The Bigger Issue

That’s bad, but easy enough to fix code-wise. It’s software; these things happen. That doesn’t mean these kinds of issues are anything resembling “okay,” but bugs do happen. The bigger problem is the potential scope of the issue.

Picturefill came along before picture, srcset, or sizes were a collective twinkle in a browser developer’s eye, and we used it as a prototype to inform the responsive images specification since the very first rough draft. After becoming one of the first real polyfills for all these syntaxes, Picturefill caught on in a huge way—a massive number of websites are using it. That makes this a serious issue, and not just in terms of missing images: if this issue should make it into stable browsers instead of just nightlies and preview builds, it would impact a huge number of websites.

For that reason, Microsoft Edge has temporarily removed currentSrc support; the first stable version will ship srcset and sizes without currentSrc. WebKit may well do the same. If the issue persists, though, we can’t know when that very necessary feature will be turned back on—if at all. Vendors can’t risk having hundreds—thousands—of websites breaking in their browsers. Until we update Picturefill, we can’t use currentSrc in WebKit or Edge—and if they scrap it entirely, the other browsers may do the same.

Seriously, Please Update Picturefill

Responsive images came about because of all of us. Not the RICG, not any one person, not any “core” group of influential web standards decision-makers—these are a feature that we designers and developers fought for, paid for, and made real.

The end-game for a new web standard is long, though. Now that we’ve started getting the responsive images we’ve been after for so long, it’s on us to keep it all moving in the right direction—and in this case, that means we need to do a little maintenance. That might be as easy as typing npm update picturefill or as complex as copying-and-pasting the contents of a file—but it’s a few minutes of work in either case. All of Team Responsive Images is here to help out if any problems should arise, too—you can bet we’re keeping a very close eye out for issues related to updating to 2.3.1, because all of our work depends on Picturefill staying out of the native implementations’ way. If you do run into any problems updating—though I don’t imagine you will—don’t hesitate to email me directly. The Picturefill team—and the entire RICG, if that’s what it takes—will help you get it solved.

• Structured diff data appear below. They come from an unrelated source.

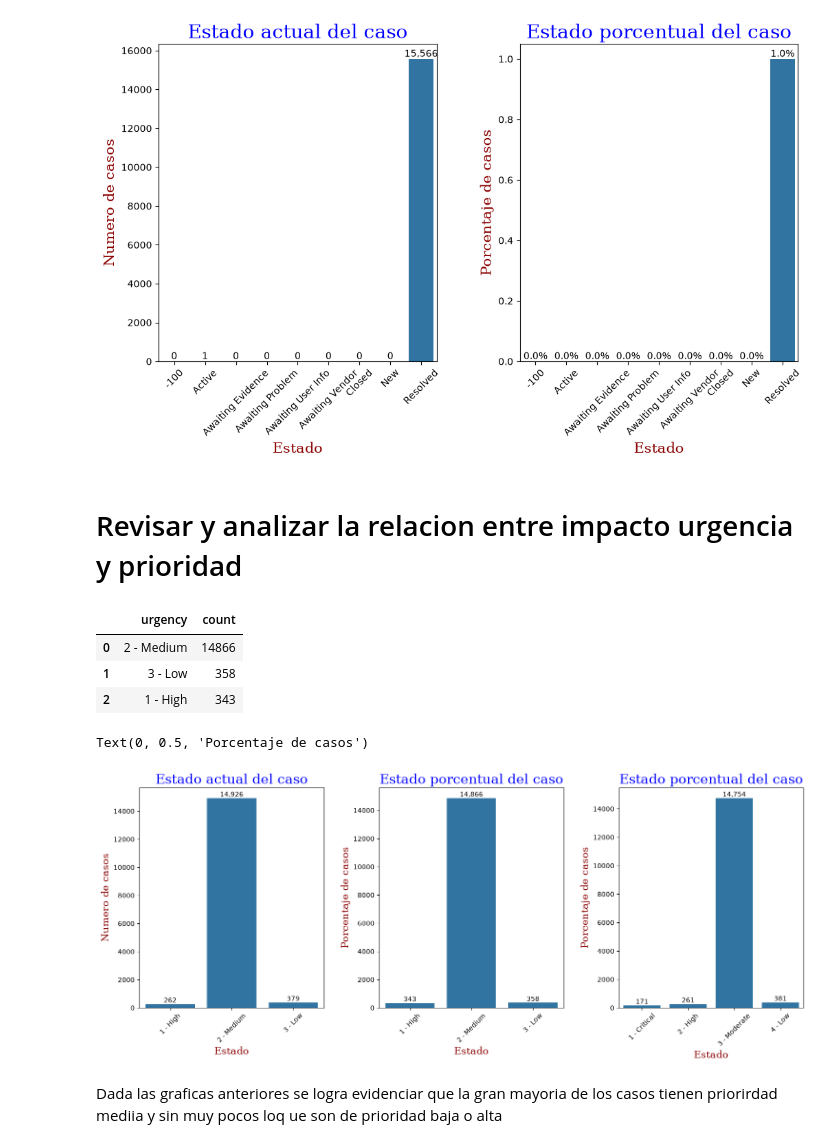
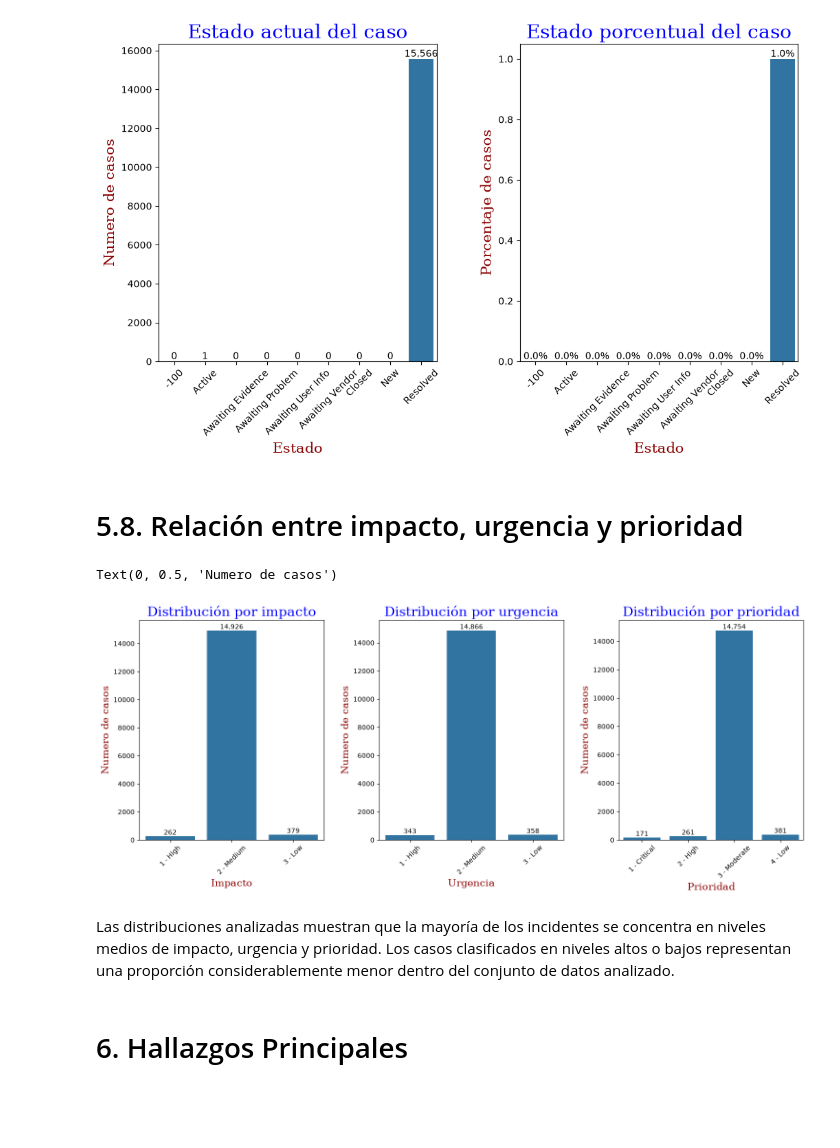
Before and after one commit to FoxJaeger007/ERP-Support-Operations-Dashboard, a Jupyter notebook: Notebooks/ERP_Incident_Analysis.ipynb, the cells around one changed output. Drawn from its saved outputs; the diff is of its cells as text; code cells hidden in the pictures; blank space fills up the shorter version.

```diff
--- a/Notebooks/ERP_Incident_Analysis.ipynb
+++ b/Notebooks/ERP_Incident_Analysis.ipynb
@@ -779,21 +805,15 @@ plt.ylabel("Porcentaje de casos", fontdict = font2)                         #Tit
 Text(0, 0.5, 'Porcentaje de casos')
 [figure]
 # %% [markdown]
-# Revisar y analizar la relacion entre impacto urgencia y prioridad
+# 5.8. Relación entre impacto, urgencia y prioridad
 # %%
 df_last_priority = df_analysis[["number","impact","urgency","priority"]][df_analysis["active"]==True].loc[
-    df_analysis[df_analysis["active"]==True].groupby("number")["sys_mod_count"].idxmax()] #se encuentra el ultimo dato de acuerdo a sys_mod_count
+    df_analysis[df_analysis["active"]==True].groupby("number")["sys_mod_count"].idxmax()]   #se encuentra el ultimo dato de acuerdo a sys_mod_count
+                                                                                            #y se usa el estado activo en True porque es el que permite ver la realidad de los datos
 
 df_last_pri_impact_co = df_last_priority["impact"].value_counts().reset_index()
 df_last_pri_urgency_co = df_last_priority["urgency"].value_counts().reset_index()
 df_last_pri_priority_co = df_last_priority["priority"].value_counts().reset_index()
-#df_last_priority_co_norm = df_last_state["incident_state"].value_counts(normalize=True).reset_index()
-df_last_pri_urgency_co
-# %% [output]
-|  | urgency | count |
-| 0 | 2 - Medium | 14866 |
-| 1 | 3 - Low | 358 |
-| 2 | 1 - High | 343 |
 # %%
 # Grafico de Barras para mostrar el estado actual de los casos
 
@@ -821,8 +841,8 @@ ax.bar_label(ax.containers[0],					#Valor del grafico
 font1 = {'family':'serif','color':'blue','size':20}             #Diccionario para personalizador de label
 font2 = {'family':'serif','color':'darkred','size':15}          #Diccionario para personalizador de label
 
-plt.title("Estado actual del caso", fontdict = font1)                   #Titulo del Grafico
-plt.xlabel("Estado", fontdict = font2)                             #Titulo en X
+plt.title("Distribución por impacto", fontdict = font1)                   #Titulo del Grafico
+plt.xlabel("Impacto", fontdict = font2)                             #Titulo en X
 plt.xticks(rotation=45)
 plt.ylabel("Numero de casos", fontdict = font2)                         #Titulo en Y
 
@@ -836,40 +856,42 @@ ax = sns.barplot(						#Grafico de barras
     y="count"							#Refiere al eje Y
 )
 
 ax.bar_label(ax.containers[0],					#Valor del grafico
     fmt='{:,.0f}')						#Formato de los valores
 
 font1 = {'family':'serif','color':'blue','size':20}             #Diccionario para personalizador de label
 font2 = {'family':'serif','color':'darkred','size':15}          #Diccionario para personalizador de label
 
-plt.title("Estado porcentual del caso", fontdict = font1)                   #Titulo del Grafico
-plt.xlabel("Estado", fontdict = font2)                             #Titulo en X
+plt.title("Distribución por urgencia", fontdict = font1)                   #Titulo del Grafico
+plt.xlabel("Urgencia", fontdict = font2)                             #Titulo en X
 plt.xticks(rotation=45)
-plt.ylabel("Porcentaje de casos", fontdict = font2)                         #Titulo en Y
+plt.ylabel("Numero de casos", fontdict = font2)                         #Titulo en Y
 
 
 #Grafico nominal prioridad
 plt.subplot(1,3,3)						#indica la altura, el ancho de los subplot, y el tercero es la ubicacion
 
 
 ax = sns.barplot(						#Grafico de barras
     data=df_last_pri_priority_co,						#Data frame
     x="priority",						#Refiere al eje X
     y="count"							#Refiere al eje Y
 )
 
 ax.bar_label(ax.containers[0],					#Valor del grafico
     fmt='{:,.0f}')						#Formato de los valores
 
 font1 = {'family':'serif','color':'blue','size':20}             #Diccionario para personalizador de label
 font2 = {'family':'serif','color':'darkred','size':15}          #Diccionario para personalizador de label
 
-plt.title("Estado porcentual del caso", fontdict = font1)                   #Titulo del Grafico
-plt.xlabel("Estado", fontdict = font2)                             #Titulo en X
+plt.title("Distribución por prioridad", fontdict = font1)                   #Titulo del Grafico
+plt.xlabel("Prioridad", fontdict = font2)                             #Titulo en X
 plt.xticks(rotation=45)
-plt.ylabel("Porcentaje de casos", fontdict = font2)                         #Titulo en Y
+plt.ylabel("Numero de casos", fontdict = font2)                         #Titulo en Y
 # %% [output]
-Text(0, 0.5, 'Porcentaje de casos')
+Text(0, 0.5, 'Numero de casos')
-[figure, old version]
+[figure, new version]
 # %% [markdown]
-Dada las graficas anteriores se logra evidenciar que la gran mayoria de los casos tienen priorirdad mediia y sin muy pocos loq ue son de prioridad baja o alta
+Las distribuciones analizadas muestran que la mayoría de los incidentes se concentra en niveles medios de impacto, urgencia y prioridad. Los casos clasificados en niveles altos o bajos representan una proporción considerablemente menor dentro del conjunto de datos analizado.
+# %% [markdown]
+# 6. Hallazgos Principales
```
Also changed, not shown: parts of 32 cells of this notebook, 3 other files.
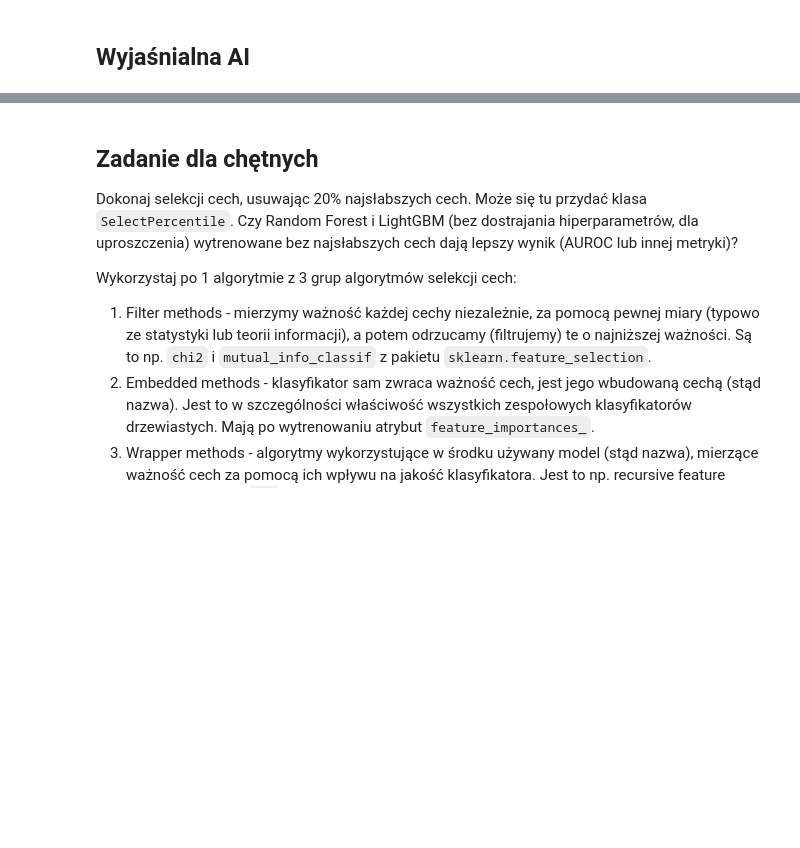
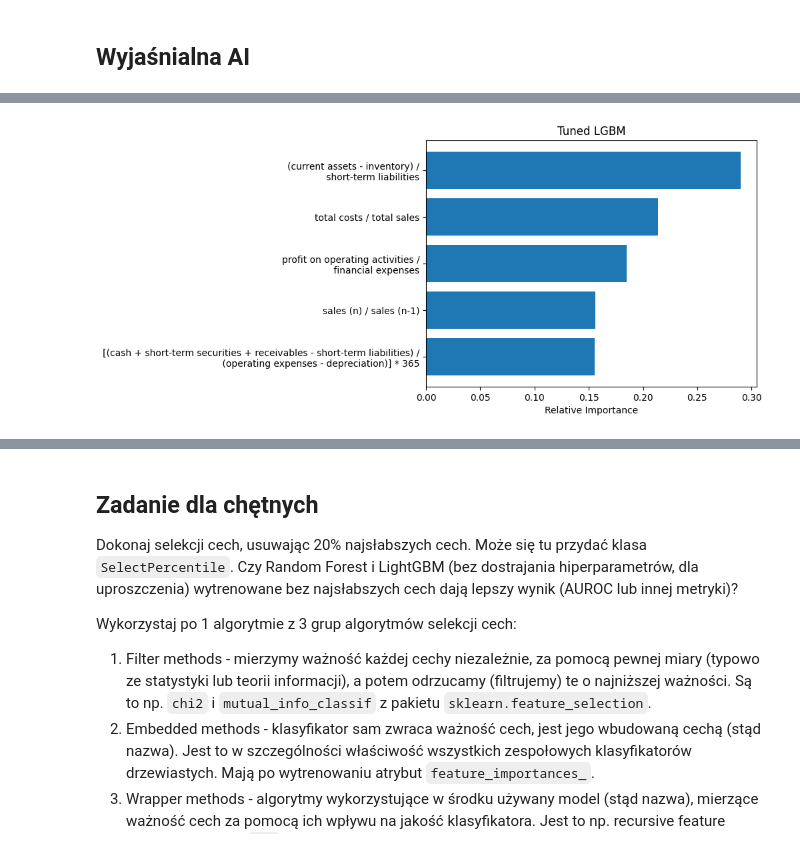
Before and after one commit to integraledelebesgue/ArtificialIntelligence, a Jupyter notebook: lab2/lab_2.ipynb, the cells around one changed output, grey strips where cells are left out. Saved outputs shown, nothing was run; the diff lists cells and outputs as text; code cells hidden in the pictures; blank space fills up the shorter version.

```diff
--- a/lab2/lab_2.ipynb
+++ b/lab2/lab_2.ipynb
@@ -547,0 +584,4 @@ report(model_tuned, X_test, y_test)
+# %%
+plot_importance(lgbm_tuned.best_estimator_, 'Tuned LGBM', rescale=True)
+# %% [output]
+[figure, added]
```
Also changed, not shown: parts of 89 cells of this notebook, 2 other files.
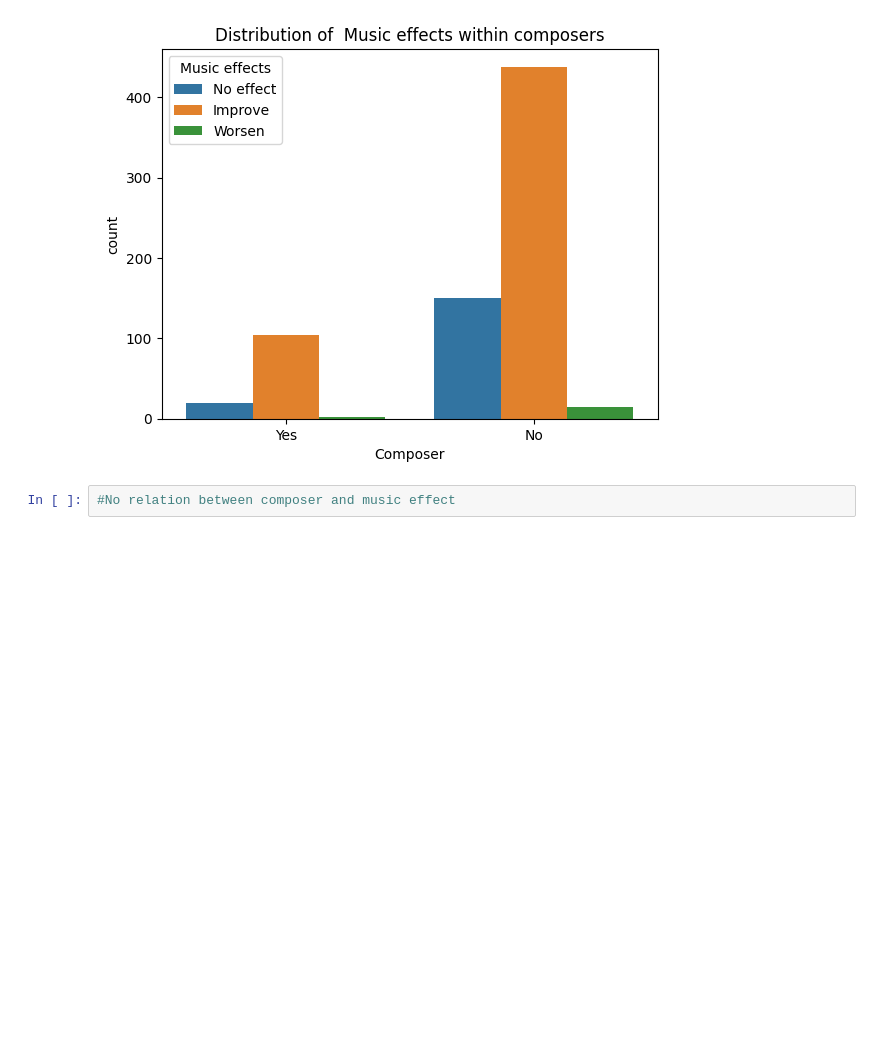
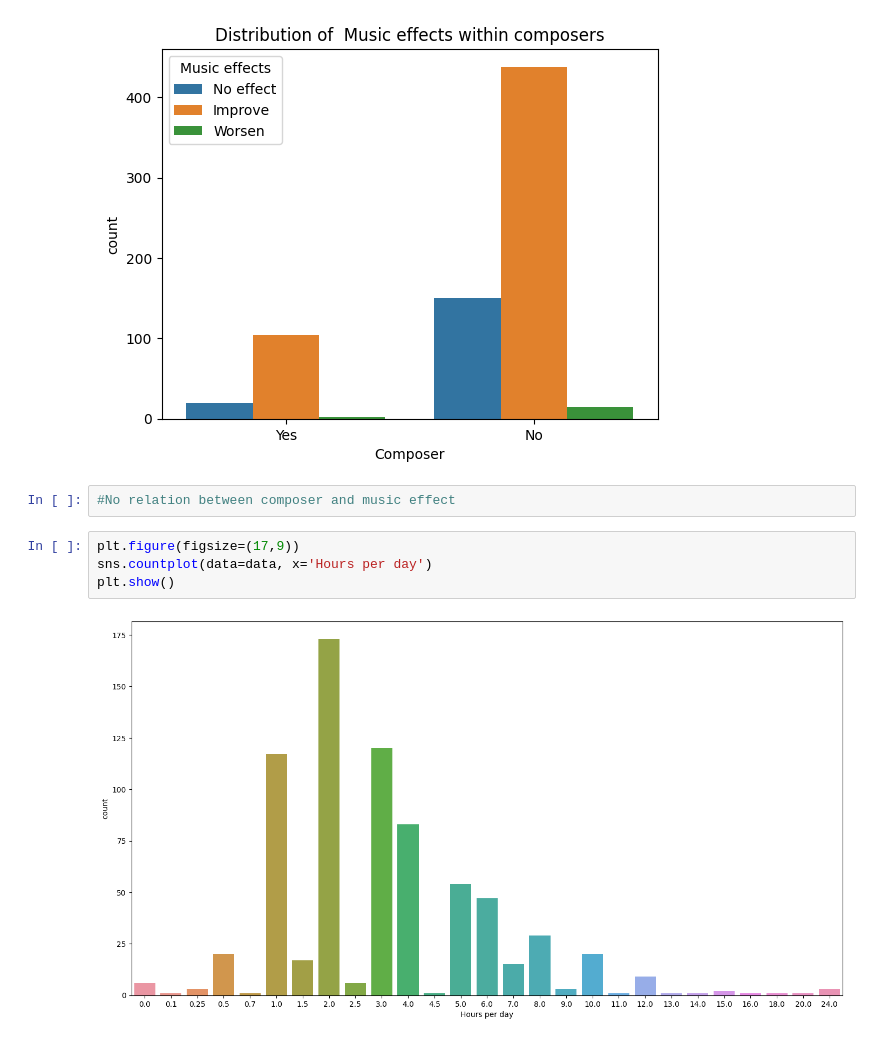
Before and after one commit to dikshaaswal/Kaggle, a Jupyter notebook: music-and-mental-health-analysis.ipynb, the cells around one changed output. Saved outputs shown, nothing was run; the diff lists cells and outputs as text; blank space fills up the shorter version.

```diff
--- a/music-and-mental-health-analysis.ipynb
+++ b/music-and-mental-health-analysis.ipynb
@@ -274,3 +274,9 @@ plt.show()
 [figure]
 # %%
 #No relation between composer and music effect
+# %%
+plt.figure(figsize=(17,9))
+sns.countplot(data=data, x='Hours per day')
+plt.show()
+# %% [output]
+[figure, added]
```
Also changed, not shown: parts of 14 cells of this notebook.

Author’s Note: Thanks to Alex Jegtnes and Sarah Forst for editing.